 (o͞or′shprä′KHə)
[German : ur-, original (from Middle High German, out of, from Old High German; see ud- in Indo-European roots) + Sprache, language, speech (from Middle High German sprāche, from Old High German sprāhha).]

Ursprache

(ˈuːrʃpraːxə)
n
(Linguistics) any hypothetical extinct and unrecorded language reconstructed from groups of related recorded languages. For example, Germanic is an Ursprache reconstructed by comparison of English, Dutch, German, the Scandinavian languages, and Gothic; Indo-European is an Ursprache reconstructed by comparison of the Germanic group, Latin, Sanskrit, etc
[from ur- primeval, original + Sprache language]
References in periodicals archive ?
Sin animo de agotar la cuestion, la critica de Heidegger se encuadra en la problematica general que conecta los medios de comunicacion de masas con la tecnica y el avance de tecnicas deshumanizadoras capaces de erosionar el contacto de cada individuo con su comunidad original (Gemeinschaft) mediante el uso de un lenguaje originario (Ursprache).
Solo el hebreo conserva en su espesor la reminiscencia de aquella Ursprache, como senala Duret en Tresor de l'historie des languajes: "Asi, la ciguena, tan alabada por su caridad hacia sus padres y madres, se llama en hebreo chasida, es decir, 'mansa', 'caritativa', 'piadosa' ..." (cit.
Scherer also invokes one-time Weimar resident Herder, but rather than noting Herder's direct orientalization of Jews as a "foreign Asiatic people," he refers to his "search for origins in Ursprache" (87).
Se descubren correspondencias entre los paradigmas del verbo <<ser>> en varias lenguas, y gradualmente se llega a la hipotesis de que no es que el sanscrito sea la lengua originaria o Ursprache sino que toda una familia de lenguas, incluido el sanscrito, derivan de una protolengua que ya no existe, pero que es posible reconstruir idealmente.
Freud, a true passionate for the question of origins, as denounces the German prefix Ur, often employed in its concepts, (Ursprache, Urvater, Urverdrangung, Urzene) (3), was unaware of that universal structural feature of the linguistic sign, although in his text about the primitive words, he shows great interest in these properties of language.
Otherwise, Boas (1982: 217, 219) questions the validity of the theory about the "primordial/primeval language" (Ursprache), which is believed by various scholars to represent the initial source for each of the groups of modern languages.
While the words they could provide may not have the cache or sophistication of "succedaneum," "logorrhea," or "ursprache," they have far more impact on individuals with dreams and aspirations.
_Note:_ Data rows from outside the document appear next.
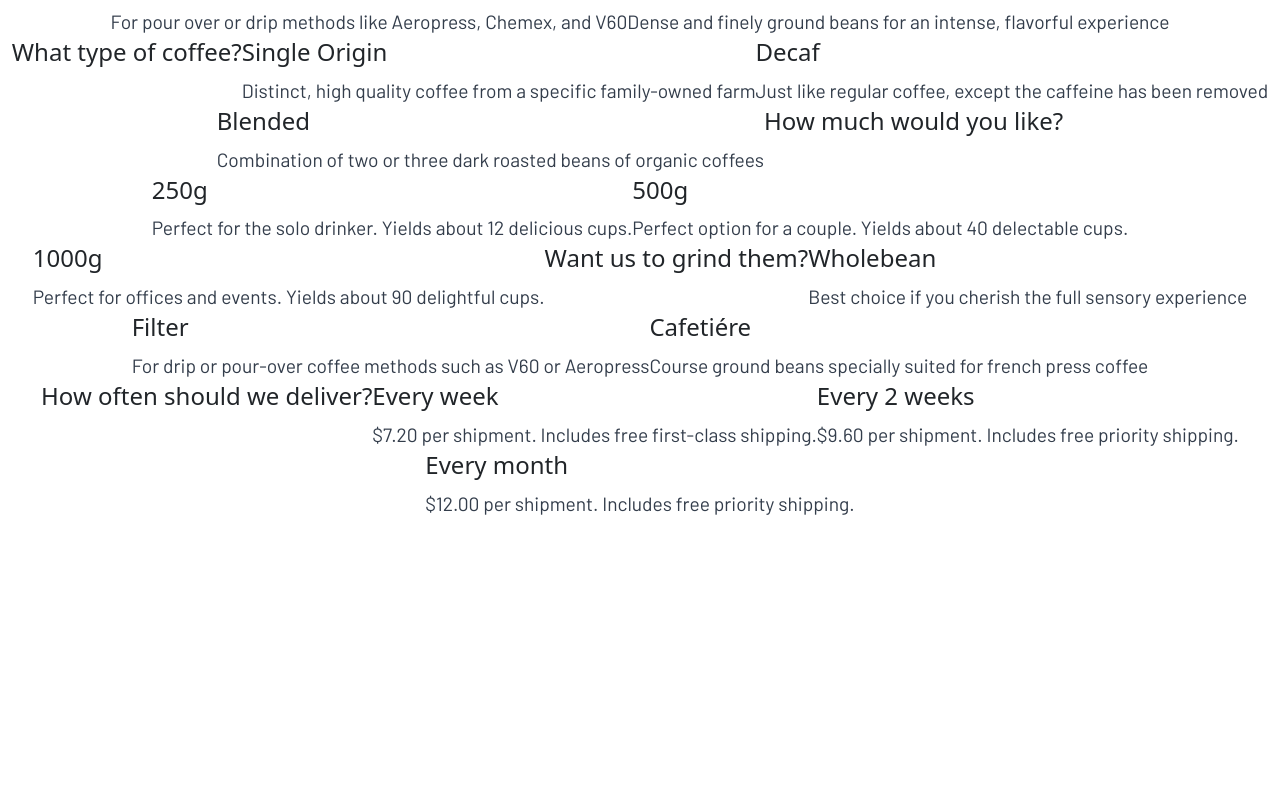
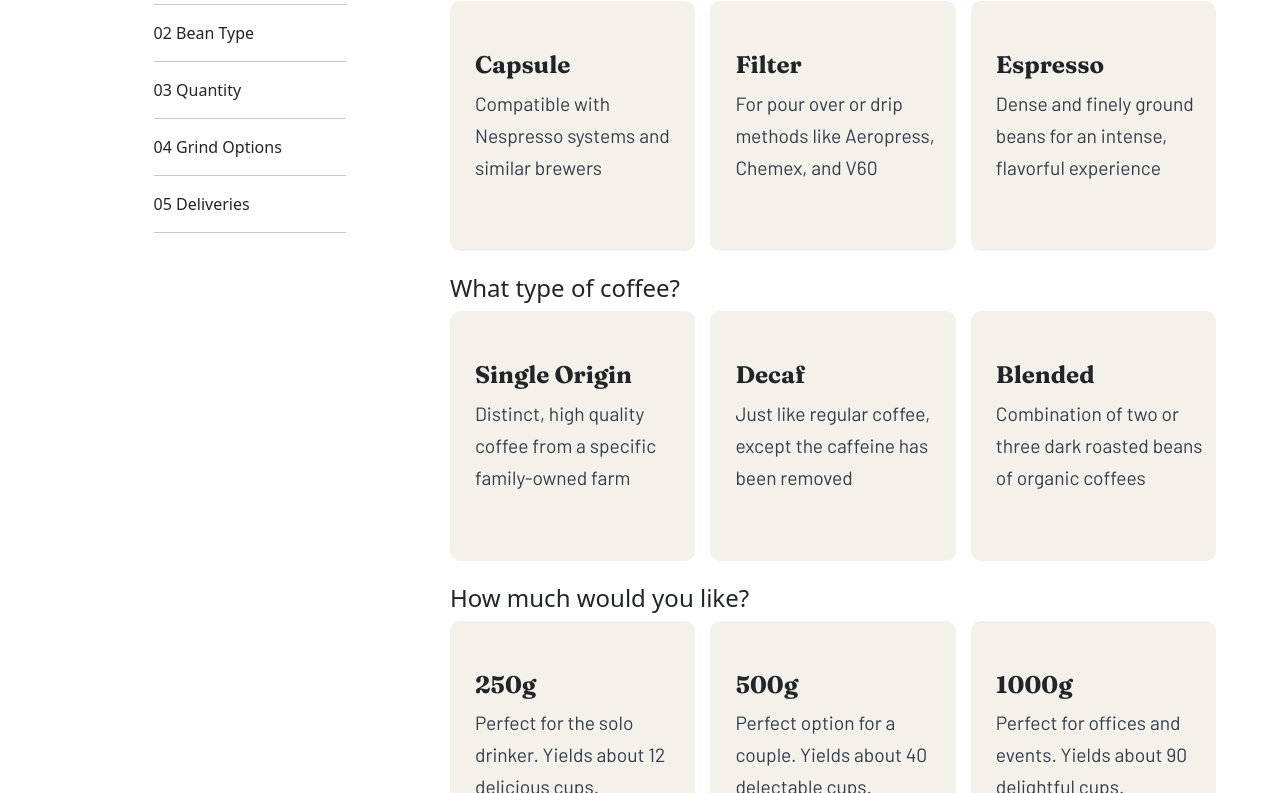
Before and after one commit to Protector1985/coffee-page, a React (Create React App) app: page /plan in a window 1280 px wide. Shown: the part 1667-2460 px from the top of the page. Before the commit the page ends 2187 px from the top, so only its background shows below. Built offline with nearby package versions, Linux system fonts and the light colour scheme.

Commit message:
Button logic for first 3 buttons complete. Buttons are lighting up and turning off as expected

```diff
--- a/src/components/body/ChoiceButton/ChoiceButton.js
+++ b/src/components/body/ChoiceButton/ChoiceButton.js
@@ -1,11 +1,32 @@
 import React from 'react'
 import choiceCSS from './ChoiceButton.module.css'
 
-function ChoiceButton({headline, text}) {
+function ChoiceButton({headline, text, setTurnOn, active}) {
+    const choiceNode = React.useRef();
+
+    function returnActiveStyling() {
+        switch(active) {
+            case true:
+                return choiceCSS.containerActive
+            case false:
+                return choiceCSS.containerDeactivated
+        }
+    }
+
+    function handleClick(e) {
+        e.preventDefault()
+        const clickedElement = choiceNode.current.children[0].innerText
+        let rand1 = Math.floor(Math.random() * 10000)
+        rand1 = rand1.toString()
+        setTurnOn(()=> ({clickedElement: clickedElement, flag: rand1 }))
+    }
+
+
+
     return(
-        <div className={choiceCSS.container}>
-            <h4>{headline}</h4>
-            <p>{text}</p>
+        <div ref={choiceNode} onClick={(e) => handleClick(e)} className={returnActiveStyling()} >
+            <h4 className={choiceCSS.headline}>{headline}</h4>
+            <p className={choiceCSS.paragraph}>{text}</p>
 
         </div>
     )
--- a/src/components/body/ChoiceButton/ChoiceButton.module.css
+++ b/src/components/body/ChoiceButton/ChoiceButton.module.css
@@ -1,16 +1,40 @@
 .containerActive {
-    background-color: #F4F1EB
+    background-color: #0E8784;
+    margin-bottom: 3%;
+    border-radius: 10px;
+    width: 100%;
+    width: 32%;
+    height: 250px
 
 }
 
 .containerDeactivated {
-    background-color: #F4F1EB
+    background-color: #F4F1EB;
+    margin-bottom: 3%;
+    border-radius: 10px;
+    width: 32%;
+    height: 250px;
 }
 
 .headline {
     font-family: 'Fraunces', serif;
+    margin-top: 50px;
+    margin-left: 25px;
 }
 
 .paragraph {
-    font-family: 'Fraunces', serif;
+    font-family: 'Barlow', sans-serif;
+    margin-left:25px;
 }
+
+@media (max-width: 540px) {
+    .containerDeactivated {
+        width: 90%;
+        height: 140px;
+    }
+
+    .containerActive {
+        width: 90%;
+        height: 140px;
+    }
+}
--- a/src/components/body/CreatePlan.js
+++ b/src/components/body/CreatePlan.js
@@ -2,6 +2,7 @@ import React from 'react'
 
 import Intro from './Intro/Intro'
 import Howsection from './Howsection/Howsection'
+import Footer from '../footer/Footer'
 import bodyCSS from './body.module.css'
 import * as dataArray from './datasheet'
 
@@ -10,9 +11,67 @@ import ChoiceButton from './ChoiceButton/ChoiceButton'
 
 
 function CreatePlan(props) {
+    const [how, setHow] = React.useState(dataArray.coffeePreferenceData);
+    const [type, setType] = React.useState(dataArray.coffeeTypeData);
+    const [amount, setAmount] = React.useState(dataArray.coffeeAmountData);
+    const [grind, setGrind] = React.useState(dataArray.coffeeGrindData);
+    const [frequency, setFrequency] = React.useState(dataArray.coffeeIntervalData);
+    const [turnedOnButton, setTurnOn] = React.useState({clickedElement: "", flag:""})
+
+
+
 
     const headline = "Create a plan";
     const paragraph = "Build a subscription plan that best fits your needs. We offer an assortment of the best artisan coffees from around the globe delivered fresh to your door."
+
+
+
+    const listArray = [
+        {index: "01", desc: "Preferences"},
+        {index: "02", desc: "Bean Type"},
+        {index: "03", desc: "Quantity"},
+        {index: "04", desc: "Grind Options"},
+        {index: "05", desc: "Deliveries"},
+    ]
+
+
+    React.useEffect(() => {
+
+        if(turnedOnButton.clickedElement === "Capsule" || turnedOnButton.clickedElement === "Filter" || turnedOnButton.clickedElement === "Espresso") {
+            for(let i = 0 ; i < how.length ; i ++) {
+                if(how[i].headline === turnedOnButton.clickedElement) {
+                    const dataCopy = [
+                        ...how,
+                    ]
+                    switch(i) {
+                        case 0:
+                            dataCopy[0].active = !how[0].active
+                            if(dataCopy[0].active === true) {
+                                dataCopy[1].active = false
+                                dataCopy[2].active = false
+                            }
+                            break;
+                        case 1:
+                            dataCopy[1].active = !how[1].active
+                            if(dataCopy[1].active === true) {
+                                dataCopy[0].active = false
+                                dataCopy[2].active = false
+                            }
+                            break;
+                        case 2:
+                            dataCopy[2].active = !how[2].active
+                            if(dataCopy[2].active === true) {
+                                dataCopy[1].active = false
+                                dataCopy[0].active = false
+                            }
+                            break;
+                    }
+                    setHow(() => dataCopy)
+                }
+            }
+        }
+    }, [turnedOnButton.flag])
+
 
 
 
@@ -21,26 +80,66 @@ function CreatePlan(props) {
         <div className={bodyCSS.bodyWrapper}>
              <Intro headline={headline} paragraph={paragraph} pictureArr={dataArray.picArray} btn={false} headlineSize="lg" />
              <Howsection theme="dark"/>
+                    <div className={bodyCSS.choiceMasterContainer}>
+                   <div className={bodyCSS.choiceIndex}>
+                        <ul>
+                            {listArray.map((item) => {
+                                return (
+                                    <div>
+                                        <li>{`${item.index} ${item.desc}`}</li>
+                                        <hr className={bodyCSS.dividerLine}/>
+                                    </div>
+
+
+                                )
+                            })}
+                        </ul>
+
+                    </div>
+
+                    <div className={bodyCSS.choiceButtonContainer}>
                         <h4>How do you drink your coffee?</h4>
-                {dataArray.coffeePreferenceData.map((dataObject) => {
-                    return <ChoiceButton headline={dataObject.headline} text={dataObject.description}/>
+                            <div  className={bodyCSS.drinkChoice}>
+                                    {how.map((dataObject, ind) => {
+                                        return <ChoiceButton setTurnOn={setTurnOn} buttonSet="0" headline={dataObject.headline} text={dataObject.description} index={ind} active={dataObject.active}/>
                                     })}
+                            </div>
+
                             <h4>What type of coffee?</h4>
-                {dataArray.coffeeTypeData.map((dataObject)=> {
-                    return <ChoiceButton headline={dataObject.headline} text={dataObject.description}/>
+                            <div className={bodyCSS.typeChoice}>
+                                    {type.map((dataObject, ind)=> {
+                                        return <ChoiceButton headline={dataObject.headline} text={dataObject.description} index={ind} active={dataObject.active}/>
                                     })}
+                            </div>
                             <h4>How much would you like?</h4>
-                 {dataArray.coffeeAmountData.map((dataObject)=> {
-                    return <ChoiceButton headline={dataObject.headline} text={dataObject.description}/>
+                            <div className={bodyCSS.amountChoice}>
+
+                                {amount.map((dataObject, ind)=> {
+                                    return <ChoiceButton  headline={dataObject.headline} text={dataObject.description}  index={ind} active={dataObject.active}/>
                                 })}
+                            </div>
                             <h4>Want us to grind them?</h4>
-                {dataArray.coffeeGrindData.map((dataObject)=> {
-                    return <ChoiceButton headline={dataObject.headline} text={dataObject.description}/>
+                            <div className={bodyCSS.grindChoice}>
+
+                                    {grind.map((dataObject, ind)=> {
+                                        return <ChoiceButton headline={dataObject.headline} text={dataObject.description}  index={ind} active={dataObject.active}/>
                                     })}
+                            </div>
                             <h4>How often should we deliver?</h4>
-                {dataArray.coffeeIntervalData.map((dataObject)=> {
-                    return <ChoiceButton headline={dataObject.headline} text={dataObject.description}/>
+                            <div className={bodyCSS.frequencyChoice}>
+
+                                    {frequency.map((dataObject, ind)=> {
+                                        return <ChoiceButton headline={dataObject.headline} text={dataObject.description} index={ind} active={dataObject.active}/>
                                     })}
+                            </div>
+
+                            <div className={bodyCSS.endStatementContainer}></div>
+
+
+                        </div>
+                    </div>
+                <div className={bodyCSS.push}></div>
+                <Footer />
         </div>
     )
 }
--- a/src/components/body/body.module.css
+++ b/src/components/body/body.module.css
@@ -6,6 +6,29 @@
     position: relative;
     flex-wrap:wrap;
     width: 100vw;
+}
+
+.choiceMasterContainer {
+    display:flex;
+    flex-direction: row;
+    width: 90%;
+    margin-bottom: 25%;
+    margin-top: 5%;
+}
+
+.choiceButtonContainer {
+    display:flex;
+    flex-direction: column;
+    flex-basis: 70%;
+}
+
+.choiceIndex {
+    flex-basis: 30%;
+    margin-left: 5%;
+}
+
+.dividerLine {
+    width: 65%;
 }
 
 .push {
@@ -33,6 +56,41 @@
     width: 90%;
 }
 
+.drinkChoice {
+    display:flex;
+    flex-direction:row;
+    justify-content: space-between;
+    width:100%;
+}
+
+.typeChoice {
+    display:flex;
+    flex-direction:row;
+    justify-content: space-between;
+    width: 100%;
+}
+
+.amountChoice {
+    display:flex;
+    flex-direction:row;
+    justify-content: space-between;
+    width: 100%;
+}
+
+.grindChoice {
+    display:flex;
+    flex-direction:row;
+    justify-content: space-between;
+    width: 100%;
+}
+
+.frequencyChoice {
+    display:flex;
+    flex-direction:row;
+    justify-content: space-between;
+    width: 100%;
+}
+
 @media (min-width: 768px) {
 
     .mainHeadContainer {
--- a/src/components/body/datasheet.js
+++ b/src/components/body/datasheet.js
@@ -11,31 +11,31 @@ export const picArray = [
 ]
 
 export const coffeePreferenceData = [
-    {headline:"Capsule", description: "Compatible with Nespresso systems and similar brewers"},
-    {headline:"Filter", description: "For pour over or drip methods like Aeropress, Chemex, and V60"},
-    {headline:"Espresso", description: "Dense and finely ground beans for an intense, flavorful experience"},
+    {headline:"Capsule", description: "Compatible with Nespresso systems and similar brewers", value:"Capsule", active: false},
+    {headline:"Filter", description: "For pour over or drip methods like Aeropress, Chemex, and V60", value:"Filter", active: false},
+    {headline:"Espresso", description: "Dense and finely ground beans for an intense, flavorful experience", value:"Espresso", active: false},
 ]
 
 export const coffeeTypeData = [
-    {headline:"Single Origin", description: "Distinct, high quality coffee from a specific family-owned farm"},
-    {headline:"Decaf", description: "Just like regular coffee, except the caffeine has been removed"},
-    {headline:"Blended", description: "Combination of two or three dark roasted beans of organic coffees"},
+    {headline:"Single Origin", description: "Distinct, high quality coffee from a specific family-owned farm", value:"Single Origin",active: false},
+    {headline:"Decaf", description: "Just like regular coffee, except the caffeine has been removed", value:"Decaf", active: false},
+    {headline:"Blended", description: "Combination of two or three dark roasted beans of organic coffees", value: "Blended", active: false},
 ]
 
 export const coffeeAmountData = [
-    {headline:"250g", description: "Perfect for the solo drinker. Yields about 12 delicious cups."},
-    {headline:"500g", description: "Perfect option for a couple. Yields about 40 delectable cups."},
-    {headline:"1000g", description: "Perfect for offices and events. Yields about 90 delightful cups."},
+    {headline:"250g", description: "Perfect for the solo drinker. Yields about 12 delicious cups.", value:"250g", active: false},
+    {headline:"500g", description: "Perfect option for a couple. Yields about 40 delectable cups.",value:"500g", active: false},
+    {headline:"1000g", description: "Perfect for offices and events. Yields about 90 delightful cups.", value:"1000g", active: false},
 ]
 
 export const coffeeGrindData = [
-    {headline:"Wholebean", description: "Best choice if you cherish the full sensory experience"},
-    {headline:"Filter", description: "For drip or pour-over coffee methods such as V60 or Aeropress"},
-    {headline:"Cafetiére", description: "Course ground beans specially suited for french press coffee"},
+    {headline:"Wholebean", description: "Best choice if you cherish the full sensory experience", value:"Wholebean", active: false},
+    {headline:"Filter", description: "For drip or pour-over coffee methods such as V60 or Aeropress", value:"Filter", active: false},
+    {headline:"Cafetiére", description: "Course ground beans specially suited for french press coffee", value:"Cafetiére", active: false},
 ]
 
 export const coffeeIntervalData = [
-    {headline:"Every week", description: "$7.20 per shipment. Includes free first-class shipping."},
-    {headline:"Every 2 weeks", description: "$9.60 per shipment. Includes free priority shipping."},
-    {headline:"Every month", description: "$12.00 per shipment. Includes free priority shipping."},
+    {headline:"Every week", description: "$7.20 per shipment. Includes free first-class shipping.", value:"every week", active: false},
+    {headline:"Every 2 weeks", description: "$9.60 per shipment. Includes free priority shipping.", value:"every 2 weeks", active: false},
+    {headline:"Every month", description: "$12.00 per shipment. Includes free priority shipping.", value: "every month", active: false},
 ]
--- a/src/components/footer/Footer.js
+++ b/src/components/footer/Footer.js
@@ -10,7 +10,6 @@ import useDimensions from '../utility/sizing/useDimensions'
 function Footer() {
     const {height, width} = useDimensions()
 
-    console.log(width)
 
 
     return (
```
Lines whose indentation alone changed are shown as unchanged.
For "in the name," Benjamin asserts, "the mental being of man communicates itself to God." (53) The Hebrew Bible--as a language of names--thus provides, as Brian Britt has argued, "a model for Benjamin's writing as the paradigmatic archive of pure language." (54) The Ursprache is the language of naming.
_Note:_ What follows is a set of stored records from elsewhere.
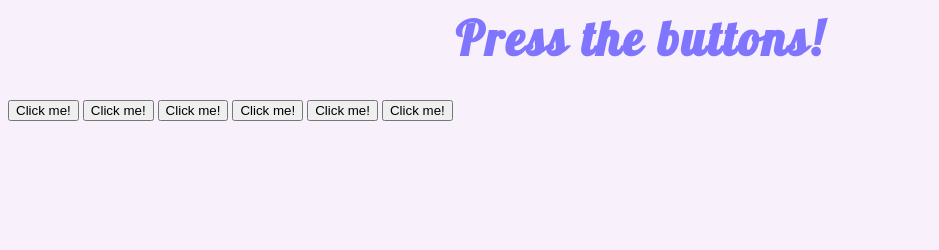
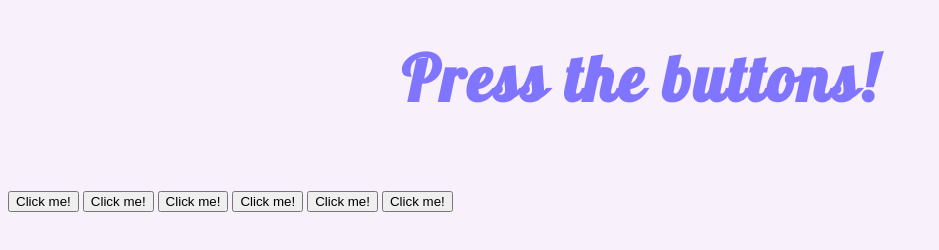
Before and after one commit to m1lanaz/Javascript, a plain HTML site: page Web development with Javascript Course/Project/index.html in a window 1280 px wide. Shown: the whole page, without its empty margins (0-939 px from the left). Drawn offline with Linux system fonts and the light colour scheme.

Commit message:
adjusted code for h1 in css and added div

```diff
--- a/Web development with Javascript Course/Project/index.html
+++ b/Web development with Javascript Course/Project/index.html
@@ -8,11 +8,13 @@
     </head>
     <body>
         <h1>Press the buttons!</h1>
+        <div>
             <button>Click me!</button>
             <button>Click me!</button>
             <button>Click me!</button>
             <button>Click me!</button>
             <button>Click me!</button>
             <button>Click me!</button>
+        </div>
     </body>
 </html>
--- a/Web development with Javascript Course/Project/stylesheet.css
+++ b/Web development with Javascript Course/Project/stylesheet.css
@@ -8,5 +8,9 @@ h1{
     font-family: 'Lobster', cursive;
     text-align: center;
     letter-spacing: 2.5px;
-    font-size: 3rem;
+    font-size: 4rem;
+    padding: 30px;
 }
+
+div{
+}
```
Lines whose indentation alone changed are shown as unchanged.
noch Walde, Pokorny 1930 : 160 ff.; Mann 1984-1987 : 253) handeln, das in der obugrischen Ursprache in der Lautform *as- oder *as- einheimisch wurde und in Analogie zum eine ahnliche Lautform und Bedeutung aufweisenden *wal- ~*wol- ein prothetisches w bekommen konnte, das vom Ostjakischen bewahrt wurde.
Hauffe, when in a cataleptic state, would speak in a strange, unknown language which, she claimed, was the original language ('Ursprache') of mankind (Ellenberger 1970, p.
* La lengua originaria (Ursprache) que poseen, unica y la misma para todos, guarda en si toda la historia de su formacion y le permite a quienes la hablan acceder directamente a sus contenidos mas elevados y espirituales.
A core formula of fourteen syllables that would restore the temple but which he refuses to utter further ties the jaguar to the origin of language itself, via what we learn from the quotations of these syllables in the cognate fictions "La biblioteca de Babel" and "Tlon, Uqbar, Orbis Tertius." Flouting centuries of Old World supposition, this Ursprache is revealed as American, "a Samoyed-Lithuanian dialect of Guarani, with classical Arabic inflections,'--a high point of Borges's irreverence, as was suggested on a previous occasion (Brotherston).